We tend to solve for the most common problems or the largest user base—effectively the “midpoint of the bell curve.” This practice, while effective for returns and measurement, often results in outlier cases. Rather than only focusing on the core use cases, examine the fringe. This can unearth truths of human behavior or reveal biases in the design process. For instance, there may be an instance where a certain user group behaves slightly different due to a cultural pattern.

  • Think big-picture, beyond your client’s problem.

Sometimes the design process is caught up in the minutia of the role of the project in the client’s industry—we forget that there may be a larger impact on society. Take voice commerce, for instance. Currently, this is creating all new interaction patterns with your users.  At a point in the design process, set up a design critique to ask, “What’s the bigger picture?”; “Are we solving a world need?”;  “What’s the downfall?”  Then make an action plan to help mitigate any issues that arise.

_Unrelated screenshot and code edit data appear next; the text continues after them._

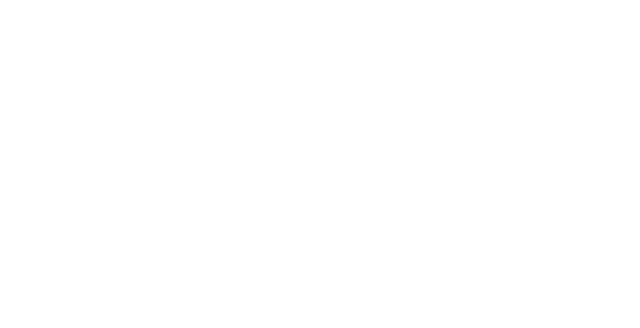
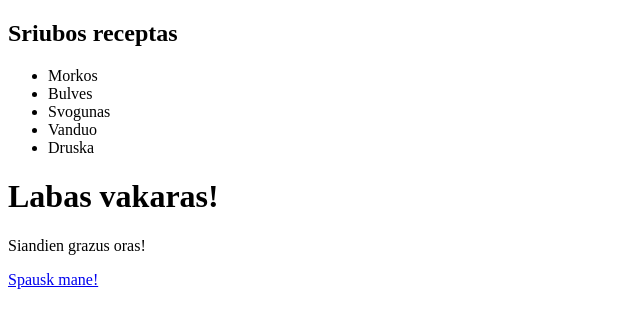
Before and after one commit to ST-dev28/20-dom, a plain HTML site: page index.html in a window 1280 px wide. Shown: the whole page, without its empty margins (0-640 px from the left). Drawn offline with Linux system fonts and the light colour scheme.

Commit message:
JS samples #1

```diff
--- a/index.html
+++ b/index.html
@@ -9,7 +9,18 @@
 </head>
 
 <body>
-
+    <h2>Sriubos receptas</h2>
+    <ul>
+        <li>Morkos</li>
+        <li>Bulves</li>
+        <li>Svogunas</li>
+        <li>Vanduo</li>
+        <li>Druska</li>
+    </ul>
+    <h1>Labas</h1>
+    <p>Lorem ipsum dolor sit amet.</p>
+    <a href="#">Click me!</a>
+    <script src="./js/main.js" type="module" defer></script>
 </body>
 
 </html>
--- /dev/null
+++ b/js/main.js
@@ -0,0 +1,47 @@
+//console.log('labas');
+
+/*
+Pakeisti tekstini turini h1 elemente i "Labas vakaras!"
+*/
+
+const h1DOM = document.querySelector('h1');
+h1DOM.innerText = 'Labas vakaras!';
+
+/*
+1. Jei mano vardo raide A-P
+surasti paragrafa ir pakeisti teksta i "Siandien grazus oras!"
+
+2. Jei mano vardo raide R-Z
+surasti nuoroda ir pakeisti teksta i "Spausk mane!"
+
+*/
+// 2.
+const aDOM = document.querySelector('a');
+aDOM.innerText = "Spausk mane!";
+// 1.
+const pDOM = document.querySelector('p');
+pDOM.innerText = "Siandien grazus oras!";
+
+/*
+1. Surasti visus ingredientus ir ju pavadinimus atspausdinti i console
+
+2. Visu ingredientu pavadinimai turi buti didziosiomis raidemis ir sudeti i array
+Isspausdinti gauta array i console
+Norimas rezultatas: ["MORKOS", "BULVES", "SVOGUNAS", "VANDUO", "DRUSKA"]
+*/
+// 1.
+const listDOM = document.querySelectorAll('li');
+console.log(listDOM);
+
+for (let i = 0; i < listDOM.length; i++) {
+    const ingredient = listDOM[i].innerText;
+    console.log(ingredient);
+}
+
+// 2.
+const ingredients = [];
+for (let i = 0; i < listDOM.length; i++) {
+    const ingredient = listDOM[i].innerText.toUpperCase();
+    ingredients.push(ingredient);
+}
+console.log(ingredients);
```
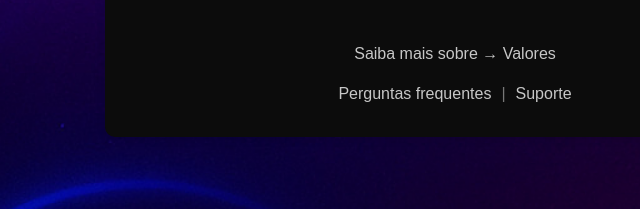
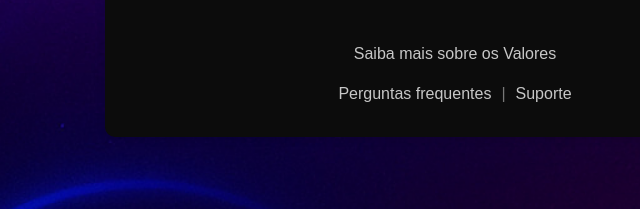
Before and after one commit to PackPriv/PackPrive.Store, a plain HTML site: page site-packpriv/index.html in a window 1280 px wide. Shown: the part 537-746 px from the top of the page, 185-825 px from the left. Drawn offline with Linux system fonts and the light colour scheme.

Commit message:
atualizei o index.html

```diff
--- a/site-packpriv/index.html
+++ b/site-packpriv/index.html
@@ -42,7 +42,7 @@
 
         <footer>
             <div class="footer-links">
-                <a href="#values" class="link">Saiba mais sobre → Valores</a>
+                <a href="#values" class="link">Saiba mais sobre os Valores</a>
                 <div class="footer-nav">
                     <a href="#examples">Perguntas frequentes</a>
                     <span>|</span>
```
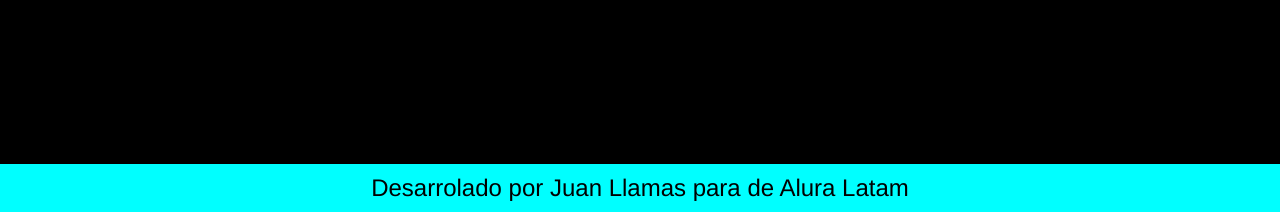
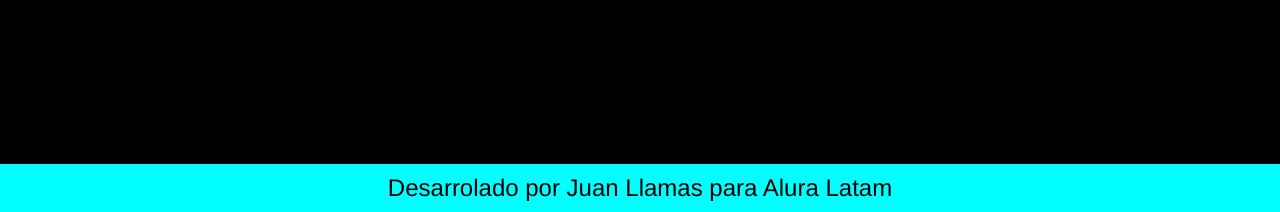
Before and after one commit to Pelz1925/Proyecto-Portafolio, a plain HTML site: page index.html in a window 1280 px wide. Shown: the part 756-968 px from the top of the page. Drawn offline with Linux system fonts and the light colour scheme.

Commit message:
Update index.html

```diff
--- a/index.html
+++ b/index.html
@@ -30,7 +30,7 @@
         <img src="Files/foto.jpg" alt="fotojuan" class="image">
     </main>
     <footer>
-        <p class="footer">Desarrolado por Juan Llamas para de Alura Latam</p>
+        <p class="footer">Desarrolado por Juan Llamas para Alura Latam</p>
     </footer>
 </body>
 </html>
```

In the build and measurement stage:

  • Dwell on the dwell.

The quality assurance or measurement processes most of us have in place look at the break points and points of dropoff, which certainly help overlook the obvious oversights in the design or development process. How often is dwell time considered? It may be that looking at where people hover, but don’t click, or where people stand in front of a display at retail is more telling than the metrics usually monitored. It helps the design team uncover where they’ve made assumptions that are actually stumping the user. A great tool for this include video session monitoring.

While this may not completely eradicate bias from the design process, it is certainly a step in the right direction for our community. What steps can your organization implement? Share your thoughts with us on Facebook or Twitter.